Foy was a Gymnastics coach and had also taught dance back in her hometown. Her oldest daughter recently graduated from college in sports management and, following her mother’s love for the sport, would one day like to open her own gymnastics gym, Valentino said. Foy’s younger daughter will be going into high school as a freshman this year.
“Her children were her life,” Valentino said. “I know she would be very proud of her two daughters today and, unfortunately for them, they were robbed of their mother.”
According to Odham, Foy was visiting a friend at a local pub in the 5200 block of Carolina Beach Road the night she disappeared. When her remains were found on that same road two years later, Valentino said she and her family, at least, had some closure.
“I know for so many people that’s really the hardest part — the not knowing,” Vaneltino said. “We are far more blessed than those individuals because we know what happened. We got answers and a lot of families don’t have that benefit.”
Valentino described her younger sister as an easy going and bright woman who was full of life. Right before she went missing, Foy had landed a job as an assistant manager at a local hotel. Her sister said Foy was the type of woman who could get along with anyone.
“She just had a way with people,” Valentino said. “She could connect with people. If you had just met her and came up talking to her … she just had a way that you felt you had always known her.”
Several leads in the case have developed over the last 10 years, Odham said. Some have led detectives to one suspect, 55-year-old Timothy C. Iaonne, a former Wilmington taxi driver who is currently serving time in prison for multiple felony convictions. Dozens of other suspects in the case — even some nationally identified serial killers — have been ruled out during the course of the investigation.

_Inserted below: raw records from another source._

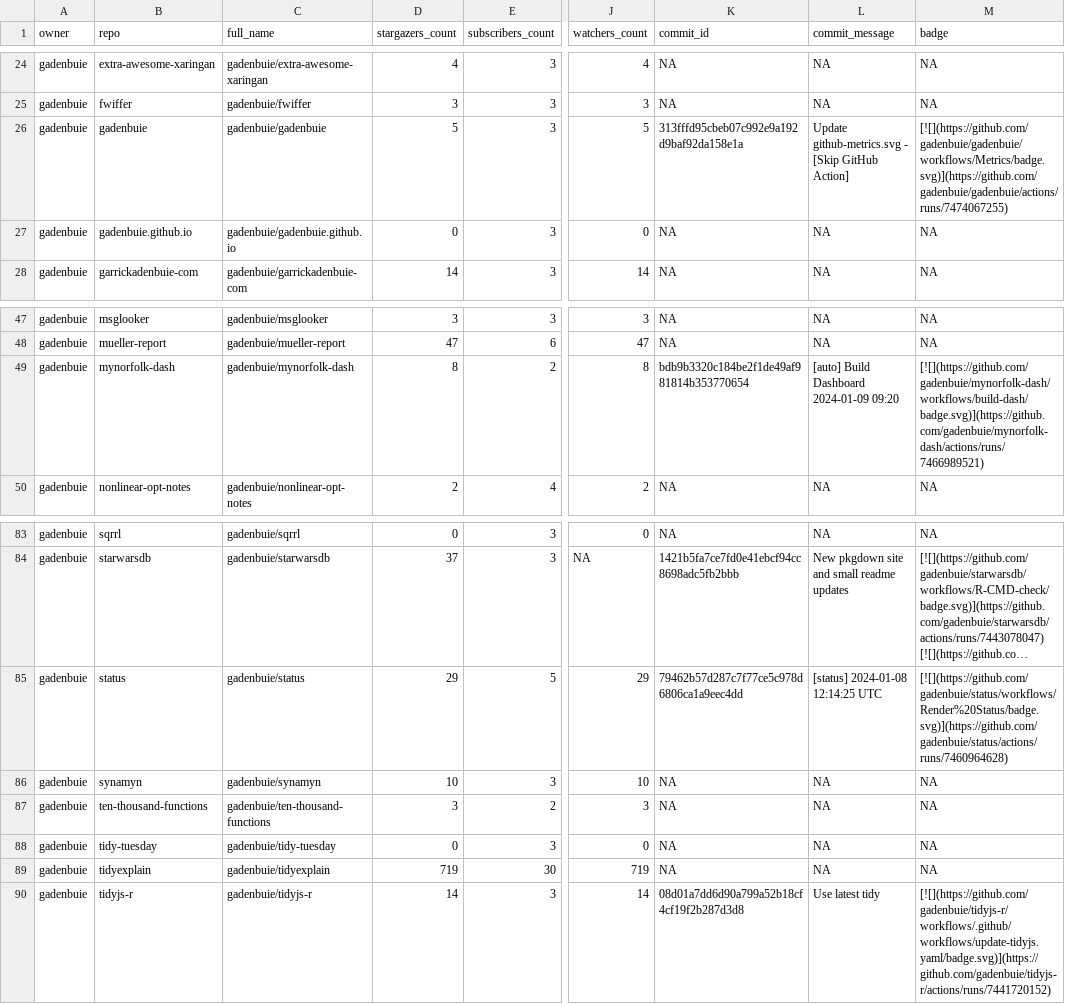
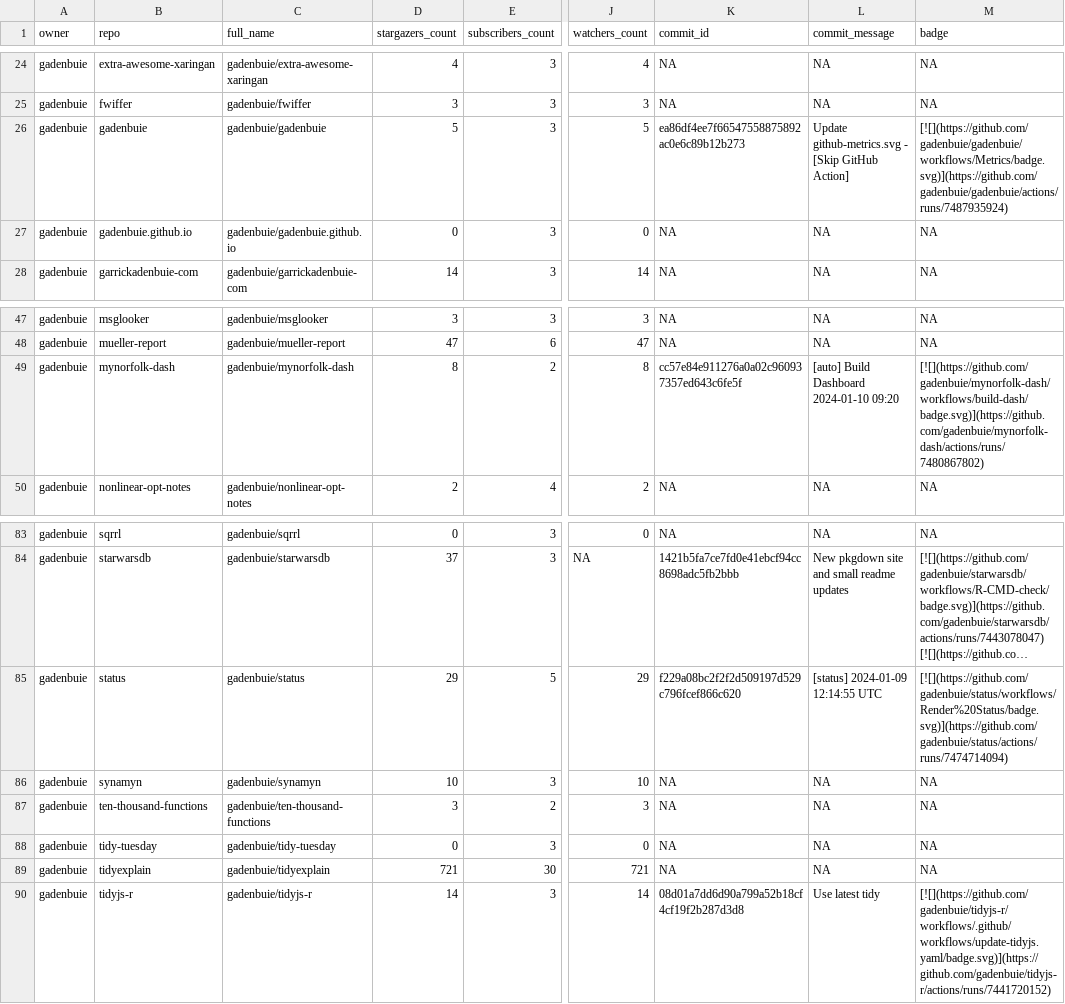
Before and after one commit to jimbrig/status, a CSV file: repos.csv, drawn as a sheet; only a part is shown, gaps mark what is left out; long unchanged cells end in …; the diff names each change by its address in the sheet, - before the commit and + after, or states it on an @@ line.

```diff
--- a/repos.csv
+++ b/repos.csv
-K26 (commit_id): 313fffd95cbeb07c992e9a192d9baf92da158e1a
+K26 (commit_id): ea86df4ee7f66547558875892ac0e6c89b12b273
-M26 (badge): [![](https://github.com/gadenbuie/gadenbuie/workflows/Metrics/badge.svg)](https://github.com/gadenbuie/gadenbuie/actions/runs/7474067255)
+M26 (badge): [![](https://github.com/gadenbuie/gadenbuie/workflows/Metrics/badge.svg)](https://github.com/gadenbuie/gadenbuie/actions/runs/7487935924)
-K49 (commit_id): bdb9b3320c184be2f1de49af981814b353770654
+K49 (commit_id): cc57e84e911276a0a02c960937357ed643c6fe5f
-L49 (commit_message): [auto] Build Dashboard 2024-01-09 09:20
+L49 (commit_message): [auto] Build Dashboard 2024-01-10 09:20
-M49 (badge): [![](https://github.com/gadenbuie/mynorfolk-dash/workflows/build-dash/badge.svg)](https://github.com/gadenbuie/mynorfolk-dash/actions/runs/7466989521)
+M49 (badge): [![](https://github.com/gadenbuie/mynorfolk-dash/workflows/build-dash/badge.svg)](https://github.com/gadenbuie/mynorfolk-dash/actions/runs/7480867802)
-K85 (commit_id): 79462b57d287c7f77ce5c978d6806ca1a9eec4dd
+K85 (commit_id): f229a08bc2f2f2d509197d529c796fcef866c620
-L85 (commit_message): [status] 2024-01-08 12:14:25 UTC
+L85 (commit_message): [status] 2024-01-09 12:14:55 UTC
-M85 (badge): [![](https://github.com/gadenbuie/status/workflows/Render%20Status/badge.svg)](https://github.com/gadenbuie/status/actions/runs/7460964628)
+M85 (badge): [![](https://github.com/gadenbuie/status/workflows/Render%20Status/badge.svg)](https://github.com/gadenbuie/status/actions/runs/7474714094)
-D89 (stargazers_count): 719
+D89 (stargazers_count): 721
-J89 (watchers_count): 719
+J89 (watchers_count): 721
```
Also changed, not shown: 2 other files.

While Iaonne is a suspect in the case, Odham said he has not been charged. As detectives approach the 10-year mark on the case, Odham said some “new developments” in the case have taken place in the past 18 months.

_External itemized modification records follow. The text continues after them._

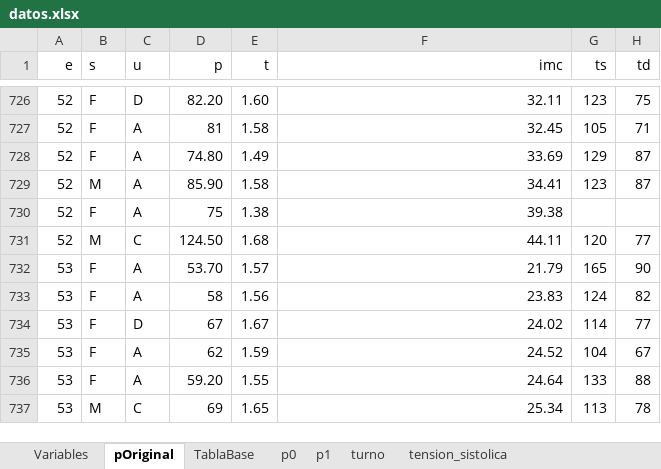
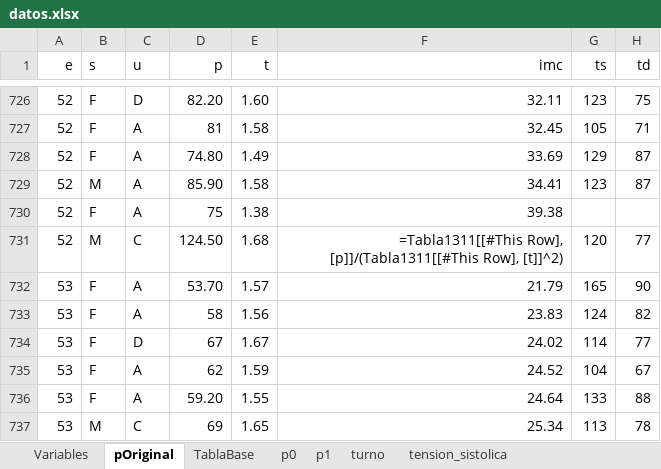
Before and after one commit to paco-da/utilidad_clinica_ml, an Excel workbook: datos.xlsx, sheet pOriginal, drawn as a sheet; only a part is shown, gaps mark what is left out; values as stored, in another font and other column widths than the file's, no borders; formulas without a stored value are shown as written; table styles not drawn; the diff names each change by its address in the sheet, - before the commit and + after, or states it on an @@ line.

```diff
--- a/datos.xlsx (sheet pOriginal)
+++ b/datos.xlsx (sheet pOriginal)
-F731 (imc): 44.11
+F731 (imc): =Tabla1311[[#This Row], [p]]/(Tabla1311[[#This Row], [t]]^2)
```
Also changed, not shown: sheet turno, sheet tension_sistolica, resultadospython.xlsx, 1 other file.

“A review of the case is being conducted by prosecutors to evaluate if there is enough evidence in the case to meet the threshold of probable cause to make an arrest, and get this case in court,” Odham said.
Valentino said she and the rest of her family are looking forward to their day in court.
“We need our day in court. I can’t wait for the day I can look at the person who did this in the eye and tell him how he changed the course of our families’ life,” Valentino said. “That’s what I’ll keep fighting for. She deserves that.”
Valenino said the entire Wilmington community has been supportive over the last 10 years. She still believes there may be something more that could aid in bringing about charges in the case.
“Even though its 10 years later I still have a feeling that someone saw something or knows something that they have not shared … they may know something that could help them go to trial,” Valentino said.
But until that time, Valentino hopes the community will continue to support Foy by participating in a random act of kindness in her memory this year. It can include anything from as small as holding the door open for someone to an anonymous donation to charity in Foy’s memory.
“You don’t have to know Allison to participate,” Valenino said. “Do something in her name that’s good.”
Valentino said the family doesn’t want Rothen’s death to be overlooked. The kindness is extended for her memory as well, she said.
Valentino invites the public to share what they have done in honor of the two women The Day of Inspired Kindness Facebook page.